◆ Your goal ◆
Filter the material below down to the lines containing the word "enum".

◆ Exercise inputs ◆
##########

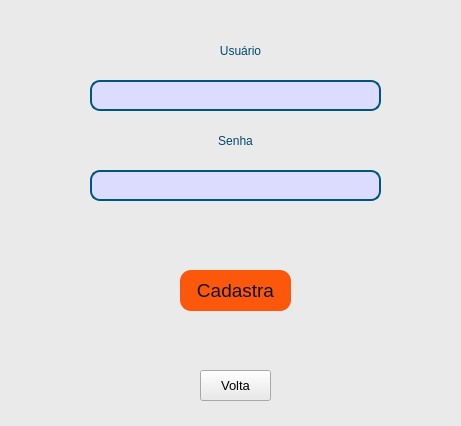
Old version of the form Windows/tela_criar_login.ui in the repository FabioAleluia/MeuSysDeCadastro_v1.0.
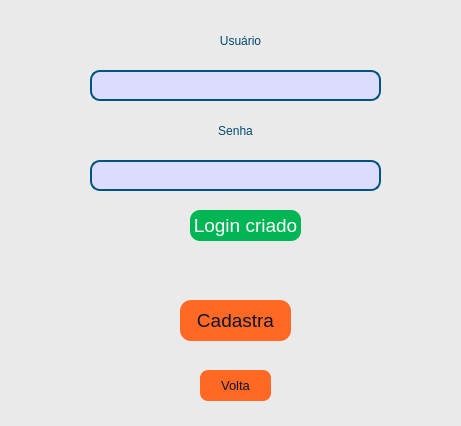
New version of the form.

The edit to the form file:
```diff
--- a/Windows/tela_criar_login.ui
+++ b/Windows/tela_criar_login.ui
@@ -33,7 +33,7 @@
     <property name="geometry">
      <rect>
       <x>180</x>
-      <y>270</y>
+      <y>300</y>
       <width>111</width>
       <height>41</height>
      </rect>
@@ -52,7 +52,7 @@
 	font: 14pt &quot;Arial&quot;;
 	border-radius: 11px;
 	color: #0f132e;
-	background-color: #fc580c;
+	background-color: #FF6924;
 }
 
 QPushButton:hover {
@@ -68,7 +68,7 @@
     <property name="geometry">
      <rect>
       <x>90</x>
-      <y>80</y>
+      <y>70</y>
       <width>291</width>
       <height>31</height>
      </rect>
@@ -112,7 +112,7 @@
     <property name="geometry">
      <rect>
       <x>90</x>
-      <y>170</y>
+      <y>160</y>
       <width>291</width>
       <height>31</height>
      </rect>
@@ -143,31 +143,11 @@
      <set>Qt::AlignCenter</set>
     </property>
    </widget>
-   <widget class="QLabel" name="label_2">
-    <property name="geometry">
-     <rect>
-      <x>210</x>
-      <y>40</y>
-      <width>61</width>
-      <height>21</height>
-     </rect>
-    </property>
-    <property name="styleSheet">
-     <string notr="true">font: 12pt &quot;Arial&quot;;
-color:#004a6d;</string>
-    </property>
-    <property name="text">
-     <string>Usuário</string>
-    </property>
-    <property name="alignment">
-     <set>Qt::AlignCenter</set>
-    </property>
-   </widget>
    <widget class="QLabel" name="label_3">
     <property name="geometry">
      <rect>
       <x>210</x>
-      <y>130</y>
+      <y>120</y>
       <width>51</width>
       <height>21</height>
      </rect>
@@ -186,8 +166,8 @@
    <widget class="QLabel" name="aviso_cadastro">
     <property name="geometry">
      <rect>
-      <x>100</x>
-      <y>220</y>
+      <x>110</x>
+      <y>210</y>
       <width>271</width>
       <height>31</height>
      </rect>
@@ -238,18 +218,163 @@
 	font: 10pt &quot;Arial&quot;;
 	border-radius: 8px;
 	color: #0f132e;
-	background-color: #fc580c;
+	background-color: #FF6924;
 }
 
 QPushButton:hover {
    
 	background-color: #f8872e;
-};</string>
+}</string>
     </property>
     <property name="text">
      <string>Volta</string>
     </property>
    </widget>
+   <widget class="QLabel" name="aviso_01">
+    <property name="geometry">
+     <rect>
+      <x>390</x>
+      <y>80</y>
+      <width>16</width>
+      <height>16</height>
+     </rect>
+    </property>
+    <property name="font">
+     <font>
+      <family>Arial</family>
+      <pointsize>15</pointsize>
+      <weight>75</weight>
+      <italic>false</italic>
+      <bold>true</bold>
+     </font>
+    </property>
+    <property name="layoutDirection">
+     <enum>Qt::LeftToRight</enum>
+    </property>
+    <property name="autoFillBackground">
+     <bool>false</bool>
+    </property>
+    <property name="styleSheet">
+     <string notr="true">color: rgb(255, 85, 85);</string>
+    </property>
+    <property name="text">
+     <string/>
+    </property>
+   </widget>
+   <widget class="QLabel" name="aviso_02">
+    <property name="geometry">
+     <rect>
+      <x>390</x>
+      <y>170</y>
+      <width>16</width>
+      <height>16</height>
+     </rect>
+    </property>
+    <property name="font">
+     <font>
+      <family>Arial</family>
+      <pointsize>15</pointsize>
+      <weight>75</weight>
+      <italic>false</italic>
+      <bold>true</bold>
+     </font>
+    </property>
+    <property name="layoutDirection">
+     <enum>Qt::LeftToRight</enum>
+    </property>
+    <property name="autoFillBackground">
+     <bool>false</bool>
+    </property>
+    <property name="styleSheet">
+     <string notr="true">color: rgb(255, 85, 85);</string>
+    </property>
+    <property name="text">
+     <string/>
+    </property>
+   </widget>
+   <widget class="QFrame" name="frame_1">
+    <property name="geometry">
+     <rect>
+      <x>170</x>
+      <y>200</y>
+      <width>151</width>
+      <height>51</height>
+     </rect>
+    </property>
+    <property name="toolTipDuration">
+     <number>-1</number>
+    </property>
+    <property name="styleSheet">
+     <string notr="true">background: #eaeaea;
+border-radius: 11px;</string>
+    </property>
+    <property name="frameShape">
+     <enum>QFrame::StyledPanel</enum>
+    </property>
+    <property name="frameShadow">
+     <enum>QFrame::Raised</enum>
+    </property>
+    <widget class="QLabel" name="aviso_login_criado">
+     <property name="geometry">
+      <rect>
+       <x>20</x>
+       <y>10</y>
+       <width>111</width>
+       <height>31</height>
+      </rect>
+     </property>
+     <property name="font">
+      <font>
+       <family>Arial</family>
+       <pointsize>14</pointsize>
+       <weight>50</weight>
+       <italic>false</italic>
+       <bold>false</bold>
+      </font>
+     </property>
+     <property name="styleSheet">
+      <string notr="true">font: 14pt &quot;Arial&quot;;
+color: #ffffff;
+background-color: #00b554;
+border-radius: 10px;</string>
+     </property>
+     <property name="frameShape">
+      <enum>QFrame::Box</enum>
+     </property>
+     <property name="frameShadow">
+      <enum>QFrame::Sunken</enum>
+     </property>
+     <property name="lineWidth">
+      <number>5</number>
+     </property>
+     <property name="text">
+      <string>Login criado</string>
+     </property>
+     <property name="alignment">
+      <set>Qt::AlignCenter</set>
+     </property>
+    </widget>
+   </widget>
+   <widget class="QLabel" name="label_2">
+    <property name="geometry">
+     <rect>
+      <x>210</x>
+      <y>30</y>
+      <width>61</width>
+      <height>21</height>
+     </rect>
+    </property>
+    <property name="styleSheet">
+     <string notr="true">font: 12pt &quot;Arial&quot;;
+color:#004a6d;</string>
+    </property>
+    <property name="text">
+     <string>Usuário</string>
+    </property>
+    <property name="alignment">
+     <set>Qt::AlignCenter</set>
+    </property>
+   </widget>
   </widget>
   <widget class="QStatusBar" name="statusbar"/>
  </widget>
```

##########

◆ Solution ◆
+     <enum>Qt::LeftToRight</enum>
+     <enum>Qt::LeftToRight</enum>
+     <enum>QFrame::StyledPanel</enum>
+     <enum>QFrame::Raised</enum>
+      <enum>QFrame::Box</enum>
+      <enum>QFrame::Sunken</enum>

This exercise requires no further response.